--- SOURCE MATERIAL ---
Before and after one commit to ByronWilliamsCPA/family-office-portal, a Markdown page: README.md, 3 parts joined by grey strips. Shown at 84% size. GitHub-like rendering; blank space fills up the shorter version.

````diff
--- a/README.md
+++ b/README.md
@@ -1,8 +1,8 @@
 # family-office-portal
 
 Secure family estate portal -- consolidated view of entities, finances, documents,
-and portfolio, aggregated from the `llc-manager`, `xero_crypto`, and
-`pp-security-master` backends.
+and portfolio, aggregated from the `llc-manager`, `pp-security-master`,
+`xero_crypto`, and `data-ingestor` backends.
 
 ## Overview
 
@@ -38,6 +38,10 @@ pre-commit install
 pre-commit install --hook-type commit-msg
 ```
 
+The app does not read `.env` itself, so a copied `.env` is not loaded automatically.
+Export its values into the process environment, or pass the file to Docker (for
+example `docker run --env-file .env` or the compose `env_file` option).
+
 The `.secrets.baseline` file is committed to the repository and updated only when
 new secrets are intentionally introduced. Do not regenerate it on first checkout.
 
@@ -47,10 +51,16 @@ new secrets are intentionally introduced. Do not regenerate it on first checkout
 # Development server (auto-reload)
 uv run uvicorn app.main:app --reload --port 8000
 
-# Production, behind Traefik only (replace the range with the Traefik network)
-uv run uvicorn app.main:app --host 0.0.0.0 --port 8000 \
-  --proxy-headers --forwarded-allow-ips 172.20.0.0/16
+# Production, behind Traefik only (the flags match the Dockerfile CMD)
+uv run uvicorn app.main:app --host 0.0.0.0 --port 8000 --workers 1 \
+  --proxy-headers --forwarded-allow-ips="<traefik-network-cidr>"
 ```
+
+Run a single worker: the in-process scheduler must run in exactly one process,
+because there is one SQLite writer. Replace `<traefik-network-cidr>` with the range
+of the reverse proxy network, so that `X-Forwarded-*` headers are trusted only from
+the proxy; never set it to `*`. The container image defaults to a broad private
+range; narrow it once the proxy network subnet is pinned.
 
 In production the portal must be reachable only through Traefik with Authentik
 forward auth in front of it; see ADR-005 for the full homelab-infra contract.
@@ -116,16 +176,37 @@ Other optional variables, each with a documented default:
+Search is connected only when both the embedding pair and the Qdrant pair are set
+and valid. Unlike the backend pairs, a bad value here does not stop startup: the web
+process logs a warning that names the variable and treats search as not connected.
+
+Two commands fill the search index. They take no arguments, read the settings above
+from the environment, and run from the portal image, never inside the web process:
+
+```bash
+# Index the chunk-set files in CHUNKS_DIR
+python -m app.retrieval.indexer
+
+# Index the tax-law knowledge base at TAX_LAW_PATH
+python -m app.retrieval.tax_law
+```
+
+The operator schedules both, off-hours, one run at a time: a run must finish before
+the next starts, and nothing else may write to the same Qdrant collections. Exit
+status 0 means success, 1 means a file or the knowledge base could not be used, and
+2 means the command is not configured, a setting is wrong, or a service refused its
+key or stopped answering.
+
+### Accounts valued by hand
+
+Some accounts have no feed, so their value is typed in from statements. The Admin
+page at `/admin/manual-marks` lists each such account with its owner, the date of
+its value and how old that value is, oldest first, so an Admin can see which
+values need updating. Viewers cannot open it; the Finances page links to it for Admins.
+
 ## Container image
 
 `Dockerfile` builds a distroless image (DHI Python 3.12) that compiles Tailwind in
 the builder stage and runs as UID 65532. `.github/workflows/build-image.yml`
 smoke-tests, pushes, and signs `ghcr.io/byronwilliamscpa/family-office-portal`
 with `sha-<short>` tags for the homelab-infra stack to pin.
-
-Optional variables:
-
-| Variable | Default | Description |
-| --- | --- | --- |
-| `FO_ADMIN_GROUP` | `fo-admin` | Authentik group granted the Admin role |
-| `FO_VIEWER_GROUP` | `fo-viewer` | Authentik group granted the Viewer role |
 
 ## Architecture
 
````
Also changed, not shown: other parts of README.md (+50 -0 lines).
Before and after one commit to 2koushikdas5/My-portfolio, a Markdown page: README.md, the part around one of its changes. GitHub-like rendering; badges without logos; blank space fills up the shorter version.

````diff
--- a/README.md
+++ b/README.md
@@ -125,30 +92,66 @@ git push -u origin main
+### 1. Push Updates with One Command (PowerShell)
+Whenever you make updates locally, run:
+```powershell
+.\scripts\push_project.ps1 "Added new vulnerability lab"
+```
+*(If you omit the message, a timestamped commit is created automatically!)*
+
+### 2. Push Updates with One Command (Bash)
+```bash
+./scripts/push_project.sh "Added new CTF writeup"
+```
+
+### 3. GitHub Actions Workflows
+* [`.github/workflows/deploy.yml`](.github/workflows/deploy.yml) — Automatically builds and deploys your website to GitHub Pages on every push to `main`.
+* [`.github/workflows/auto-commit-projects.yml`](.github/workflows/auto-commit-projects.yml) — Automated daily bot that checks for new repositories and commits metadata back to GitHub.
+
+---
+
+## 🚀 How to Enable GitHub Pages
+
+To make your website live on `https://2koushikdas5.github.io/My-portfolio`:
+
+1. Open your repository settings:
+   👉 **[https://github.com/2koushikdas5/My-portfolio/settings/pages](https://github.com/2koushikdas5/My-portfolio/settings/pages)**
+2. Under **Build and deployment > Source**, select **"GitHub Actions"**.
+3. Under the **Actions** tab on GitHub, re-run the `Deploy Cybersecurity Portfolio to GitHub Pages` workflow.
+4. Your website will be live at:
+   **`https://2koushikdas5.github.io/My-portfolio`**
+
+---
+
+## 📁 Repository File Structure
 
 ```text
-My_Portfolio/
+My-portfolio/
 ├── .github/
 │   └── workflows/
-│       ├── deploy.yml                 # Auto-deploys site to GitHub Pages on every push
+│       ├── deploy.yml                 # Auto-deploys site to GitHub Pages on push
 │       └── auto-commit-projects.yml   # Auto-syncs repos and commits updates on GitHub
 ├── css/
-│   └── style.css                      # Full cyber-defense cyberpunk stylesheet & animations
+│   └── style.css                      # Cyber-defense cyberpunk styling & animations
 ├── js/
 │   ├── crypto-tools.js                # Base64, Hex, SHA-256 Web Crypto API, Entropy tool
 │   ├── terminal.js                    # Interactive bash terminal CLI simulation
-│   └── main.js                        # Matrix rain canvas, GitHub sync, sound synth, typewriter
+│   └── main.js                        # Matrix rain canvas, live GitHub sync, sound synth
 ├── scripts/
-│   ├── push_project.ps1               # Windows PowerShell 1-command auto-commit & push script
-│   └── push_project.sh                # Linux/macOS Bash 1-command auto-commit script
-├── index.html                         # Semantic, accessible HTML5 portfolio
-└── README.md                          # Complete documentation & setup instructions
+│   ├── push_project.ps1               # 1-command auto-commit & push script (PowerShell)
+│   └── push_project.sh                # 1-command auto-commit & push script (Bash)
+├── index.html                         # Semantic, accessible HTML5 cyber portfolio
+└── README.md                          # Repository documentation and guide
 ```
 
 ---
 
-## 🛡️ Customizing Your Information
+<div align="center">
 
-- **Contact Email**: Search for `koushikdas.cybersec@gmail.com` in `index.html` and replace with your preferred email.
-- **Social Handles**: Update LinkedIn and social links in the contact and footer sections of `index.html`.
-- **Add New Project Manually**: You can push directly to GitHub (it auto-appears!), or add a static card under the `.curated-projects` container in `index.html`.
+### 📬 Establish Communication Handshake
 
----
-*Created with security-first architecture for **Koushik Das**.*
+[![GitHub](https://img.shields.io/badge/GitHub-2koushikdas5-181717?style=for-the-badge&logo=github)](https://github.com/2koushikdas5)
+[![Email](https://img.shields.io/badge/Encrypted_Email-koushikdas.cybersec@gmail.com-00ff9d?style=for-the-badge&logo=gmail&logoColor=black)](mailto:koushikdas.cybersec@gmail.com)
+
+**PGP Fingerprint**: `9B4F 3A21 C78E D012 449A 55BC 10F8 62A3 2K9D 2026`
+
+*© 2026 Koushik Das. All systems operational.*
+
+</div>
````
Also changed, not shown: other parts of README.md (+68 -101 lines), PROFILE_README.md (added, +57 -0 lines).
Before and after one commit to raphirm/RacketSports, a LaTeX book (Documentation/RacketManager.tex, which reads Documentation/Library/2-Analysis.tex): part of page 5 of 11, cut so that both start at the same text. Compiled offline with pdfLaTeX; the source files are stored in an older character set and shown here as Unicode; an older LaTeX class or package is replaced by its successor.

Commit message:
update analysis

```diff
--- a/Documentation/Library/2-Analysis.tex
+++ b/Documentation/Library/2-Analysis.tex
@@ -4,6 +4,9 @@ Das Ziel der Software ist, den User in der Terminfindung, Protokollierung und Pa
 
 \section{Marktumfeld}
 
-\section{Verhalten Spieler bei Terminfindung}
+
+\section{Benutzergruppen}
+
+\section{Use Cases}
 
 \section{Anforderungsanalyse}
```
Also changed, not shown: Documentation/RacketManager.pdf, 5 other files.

--- TRY IT ---
If a line in the records holds the string "image", copy it.

--- REPLY ---
+the proxy; never set it to `*`. The container image defaults to a broad private
+from the environment, and run from the portal image, never inside the web process:
 ## Container image
 `Dockerfile` builds a distroless image (DHI Python 3.12) that compiles Tailwind in
 the builder stage and runs as UID 65532. `.github/workflows/build-image.yml`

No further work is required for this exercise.